They established the purpose of DCAC to increase the cohesion of the Del Cerro Community by promoting and providing its civic, cultural, social, educational and recreational development and improvement, to serve as a clearinghouse to the community, City of San Diego and county and state agencies, as appropriate and to provide leadership to guide the community. Since then a few of DCAC’s accomplishments:
- Worked with the city to put in stop signs at Madra and Crystalaire and other locations.
- White lines on Del Cerro Boulevard and other streets to help reduce speeding in the neighborhood.
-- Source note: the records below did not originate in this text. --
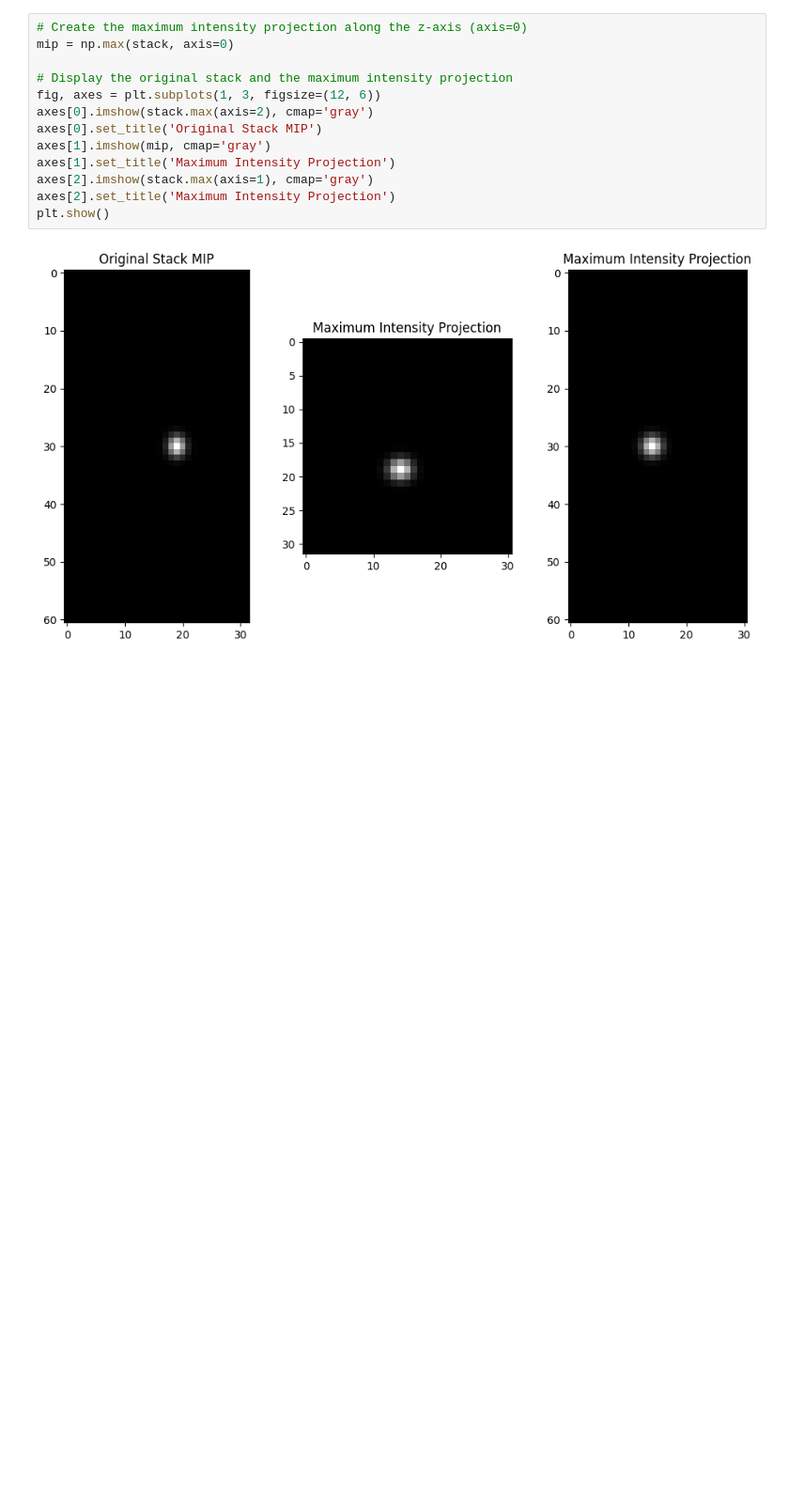
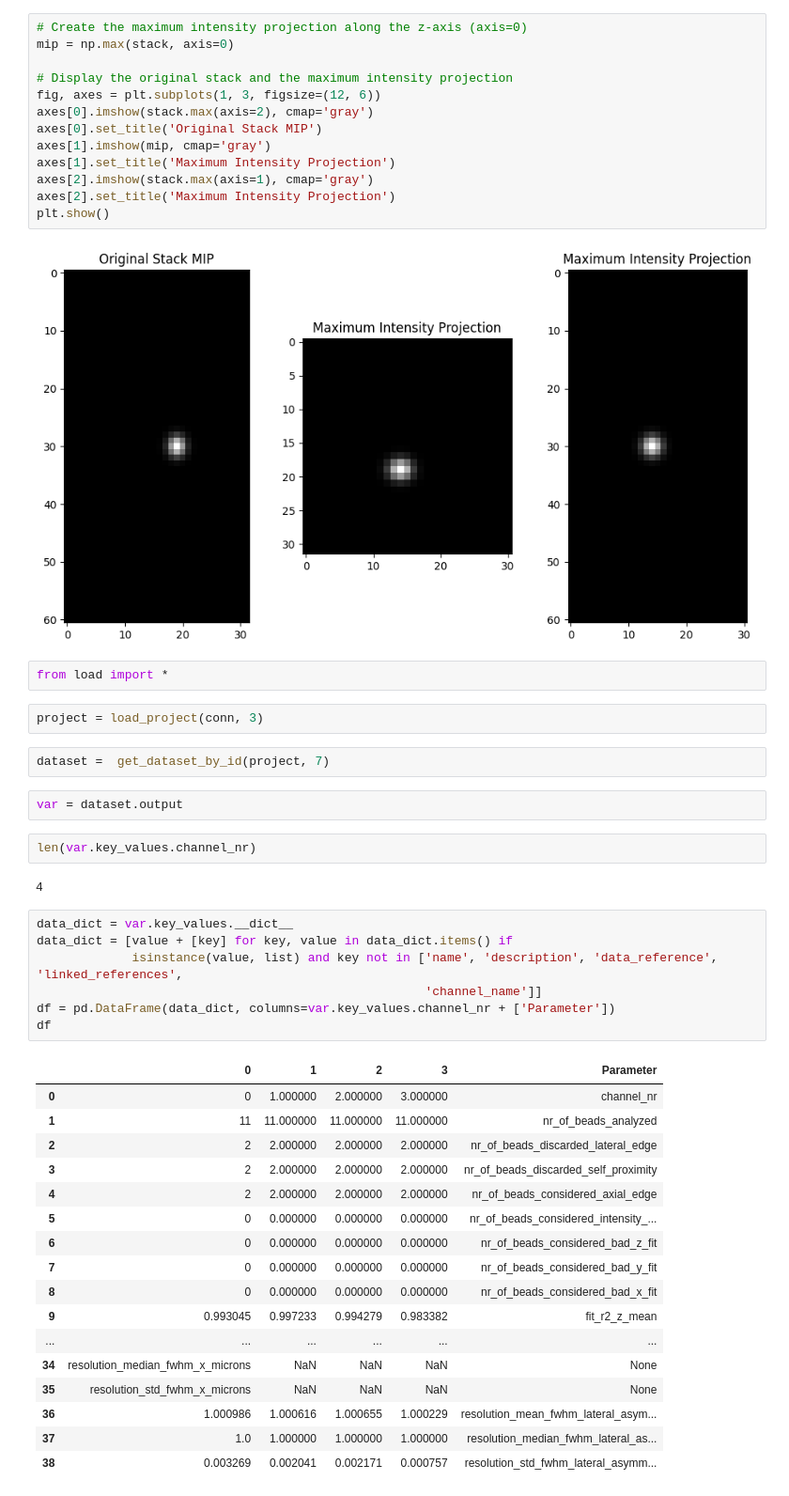
Before and after one commit to juliomateoslangerak/omero-metrics, a Jupyter notebook: omero_metrics/tools/test.ipynb, the cells around one changed output. Shown: that part at 94% size. Saved outputs shown, nothing was run; the diff lists cells and outputs as text; blank space fills up the shorter version.

```diff
--- a/omero_metrics/tools/test.ipynb
+++ b/omero_metrics/tools/test.ipynb
@@ -637,3 +641,40 @@ axes[2].set_title('Maximum Intensity Projection')
 plt.show()
 # %% [output]
 [figure]
+# %%
+from load import *
+# %%
+project = load_project(conn, 3)
+# %%
+dataset =  get_dataset_by_id(project, 7)
+# %%
+var = dataset.output
+# %%
+len(var.key_values.channel_nr)
+# %% [output]
+4
+# %%
+data_dict = var.key_values.__dict__
+data_dict = [value + [key] for key, value in data_dict.items() if
+             isinstance(value, list) and key not in ['name', 'description', 'data_reference', 'linked_references',
+                                                     'channel_name']]
+df = pd.DataFrame(data_dict, columns=var.key_values.channel_nr + ['Parameter'])
+df
+# %% [output]
+|  | 0 | 1 | 2 | 3 | Parameter |
+| 0 | 0 | 1.000000 | 2.000000 | 3.000000 | channel_nr |
+| 1 | 11 | 11.000000 | 11.000000 | 11.000000 | nr_of_beads_analyzed |
+| 2 | 2 | 2.000000 | 2.000000 | 2.000000 | nr_of_beads_discarded_lateral_edge |
+| 3 | 2 | 2.000000 | 2.000000 | 2.000000 | nr_of_beads_discarded_self_proximity |
+| 4 | 2 | 2.000000 | 2.000000 | 2.000000 | nr_of_beads_considered_axial_edge |
+| 5 | 0 | 0.000000 | 0.000000 | 0.000000 | nr_of_beads_considered_intensity_... |
+| 6 | 0 | 0.000000 | 0.000000 | 0.000000 | nr_of_beads_considered_bad_z_fit |
+| 7 | 0 | 0.000000 | 0.000000 | 0.000000 | nr_of_beads_considered_bad_y_fit |
+| 8 | 0 | 0.000000 | 0.000000 | 0.000000 | nr_of_beads_considered_bad_x_fit |
+| 9 | 0.993045 | 0.997233 | 0.994279 | 0.983382 | fit_r2_z_mean |
+| ... | ... | ... | ... | ... | ... |
+| 34 | resolution_median_fwhm_x_microns | NaN | NaN | NaN | None |
+| 35 | resolution_std_fwhm_x_microns | NaN | NaN | NaN | None |
+| 36 | 1.000986 | 1.000616 | 1.000655 | 1.000229 | resolution_mean_fwhm_lateral_asym... |
+| 37 | 1.0 | 1.000000 | 1.000000 | 1.000000 | resolution_median_fwhm_lateral_as... |
+| 38 | 0.003269 | 0.002041 | 0.002171 | 0.000757 | resolution_std_fwhm_lateral_asymm... |
```
Also changed, not shown: parts of 7 cells of this notebook, 3 other files.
- Worked with Council member Jim Madaffer to secure some funding from the City to help upgrade the playground in the Princess Del Cerro Park. DCAC spearheaded a community fundraising drive to add to the funding from the city. This included selling memorial bricks which are in front of the playground.
- DCAC organized and assisted in community clean-ups on Del Cerro Boulevard, Navajo Canyon and Adobe Falls.
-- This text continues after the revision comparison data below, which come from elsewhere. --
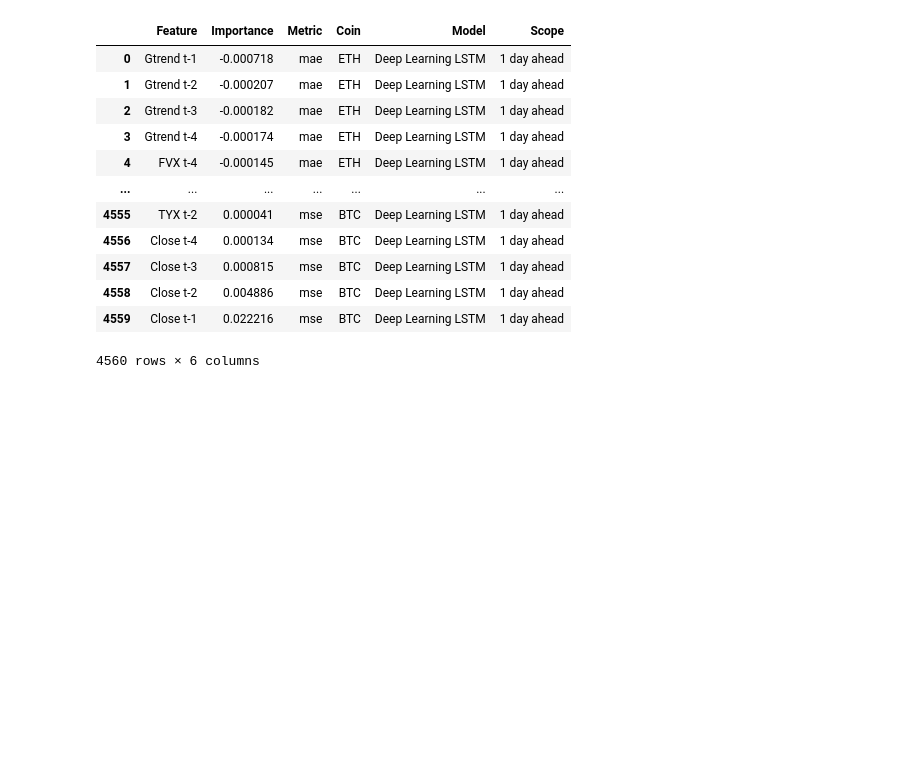
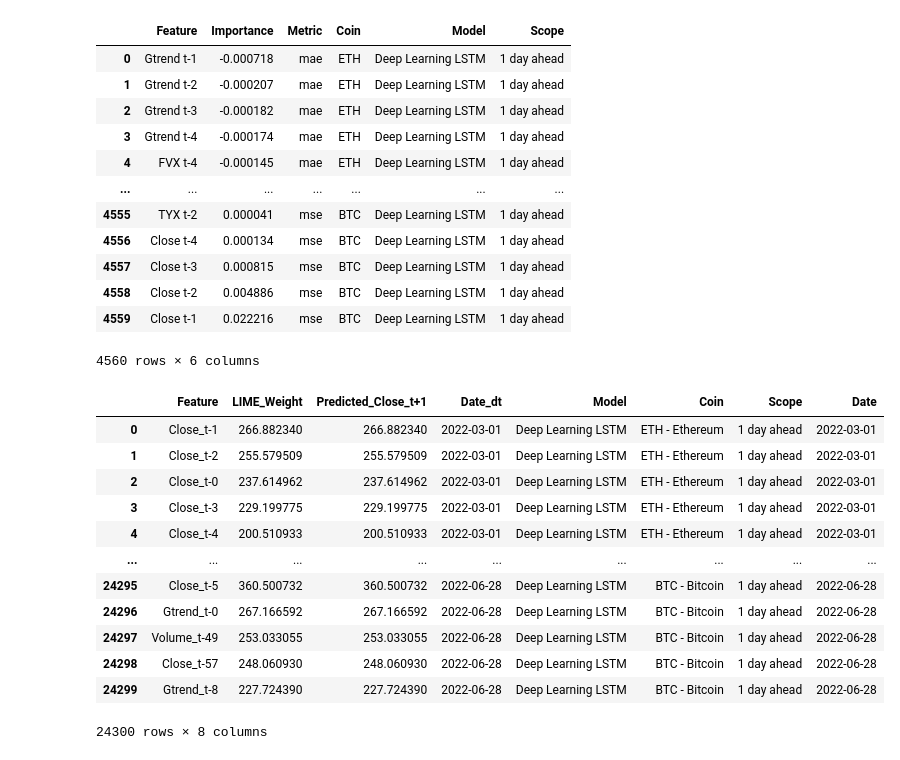
Before and after one commit to andres-pb/DS4A_project, a Jupyter notebook: production_models.ipynb, the cells around one changed output. Cells and saved outputs as stored; diff of their text form; code cells hidden in the pictures; blank space fills up the shorter version.

```diff
--- a/production_models.ipynb
+++ b/production_models.ipynb
@@ -228,3 +228,22 @@ pd.read_sql('SELECT * FROM feature_importance_ep', conn)
 | 4558 | Close t-2 | 0.004886 | mse | BTC | Deep Learning LSTM | 1 day ahead |
 | 4559 | Close t-1 | 0.022216 | mse | BTC | Deep Learning LSTM | 1 day ahead |
 4560 rows × 6 columns
+# %%
+limedf = pd.read_csv('./models/lime.csv', parse_dates=['Date_dt'])
+limedf = limedf.rename(columns={col: col.replace(' ', '_') for col in limedf.columns.to_list()})
+# %%
+limedf
+# %% [output]
+|  | Feature | LIME_Weight | Predicted_Close_t+1 | Date_dt | Model | Coin | Scope | Date |
+| 0 | Close_t-1 | 266.882340 | 266.882340 | 2022-03-01 | Deep Learning LSTM | ETH - Ethereum | 1 day ahead | 2022-03-01 |
+| 1 | Close_t-2 | 255.579509 | 255.579509 | 2022-03-01 | Deep Learning LSTM | ETH - Ethereum | 1 day ahead | 2022-03-01 |
+| 2 | Close_t-0 | 237.614962 | 237.614962 | 2022-03-01 | Deep Learning LSTM | ETH - Ethereum | 1 day ahead | 2022-03-01 |
+| 3 | Close_t-3 | 229.199775 | 229.199775 | 2022-03-01 | Deep Learning LSTM | ETH - Ethereum | 1 day ahead | 2022-03-01 |
+| 4 | Close_t-4 | 200.510933 | 200.510933 | 2022-03-01 | Deep Learning LSTM | ETH - Ethereum | 1 day ahead | 2022-03-01 |
+| ... | ... | ... | ... | ... | ... | ... | ... | ... |
+| 24295 | Close_t-5 | 360.500732 | 360.500732 | 2022-06-28 | Deep Learning LSTM | BTC - Bitcoin | 1 day ahead | 2022-06-28 |
+| 24296 | Gtrend_t-0 | 267.166592 | 267.166592 | 2022-06-28 | Deep Learning LSTM | BTC - Bitcoin | 1 day ahead | 2022-06-28 |
+| 24297 | Volume_t-49 | 253.033055 | 253.033055 | 2022-06-28 | Deep Learning LSTM | BTC - Bitcoin | 1 day ahead | 2022-06-28 |
+| 24298 | Close_t-57 | 248.060930 | 248.060930 | 2022-06-28 | Deep Learning LSTM | BTC - Bitcoin | 1 day ahead | 2022-06-28 |
+| 24299 | Gtrend_t-8 | 227.724390 | 227.724390 | 2022-06-28 | Deep Learning LSTM | BTC - Bitcoin | 1 day ahead | 2022-06-28 |
+24300 rows × 8 columns
```
Also changed, not shown: parts of 2 cells of this notebook, 14 other files.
- Worked directly with Council member Jim Madaffer to for a new “Welcome to Del Cerro” community sign which is located on the College Avenue median just north of I-8. The sign design was approved by the city and then implemented by Council member Madaffer throughout other District 7 communities.
- Worked with SDSU to install no trespassing signs for Adobe Falls.
- Successfully fought SDSU regarding the proposed 540 housing units they wanted to construct on their 38 acres surrounding Adobe Falls.
- DCAC continues providing numerous community updates on topics from recycling to water and sewer upgrades, underground utilities, 2020 census, canyon brushfire prevention, and quarterly reports from our police community relations officer, as well as local and state elected representatives and from the Director of Government and Community Relations for SDSU.
For many years, DCAC met on a monthly basis, with the exception of December. In recent years, DCAC moved to quarterly meetings. With the reemergence of a possible Maintenance Assessment District for Del Cerro, and assuming it would be decided by the residents within year, DCAC ceased collecting funds for membership.
Our points of communication have been monthly articles in the Mission Times Courier which is delivered to most residences throughout the Navajo Community and is also available online. Information is posted on the website at delcerroactioncouncil.org. Community reports are also presented at the monthly meetings of the Navajo Community Planners, Inc.
Mark Rawlins, who has been involved with DCAC in one capacity or another for many years will not be running for any open position and will be stepping down. He has retired and is moving out of state.
Officer elections are conducted at the April meeting which is scheduled for April 22. An update will be published in the March issue of the Mission Times Courier and posted on the delcerroactioncouncil.org website.
Regarding the All Peoples Church (APC), there are still three outstanding, and crucial reports due from the city: The environmental report (the public will have 30 days to respond to a Mitigated Negative Declaration and 45 days to respond if the city issues an Environmental Impact Report); the traffic report; and an additional cycles report from the Planning Department.
The city still has some outstanding issues on the project. It is our understanding the APC will be submitting their response to the city’s concerns about the middle of the month. The city will then review the submittal and issue a cycles report. We should anticipate the traffic report will be issued about the same time as the cycles report and shortly after the environmental report should be released for public comment.
Once all the information is available there will be a Zoom meeting for Del Cerro resident to discuss the pros and cons of the project. All concerns and support will then be given to the Navajo Community Planners (NCPI) when the APC project is an action item for NCPI. Please note, there is always an opportunity for public comment when the project is an action item at NCPI, the Planning Commission and City Council.
— By DCAC secretary Jay Wilson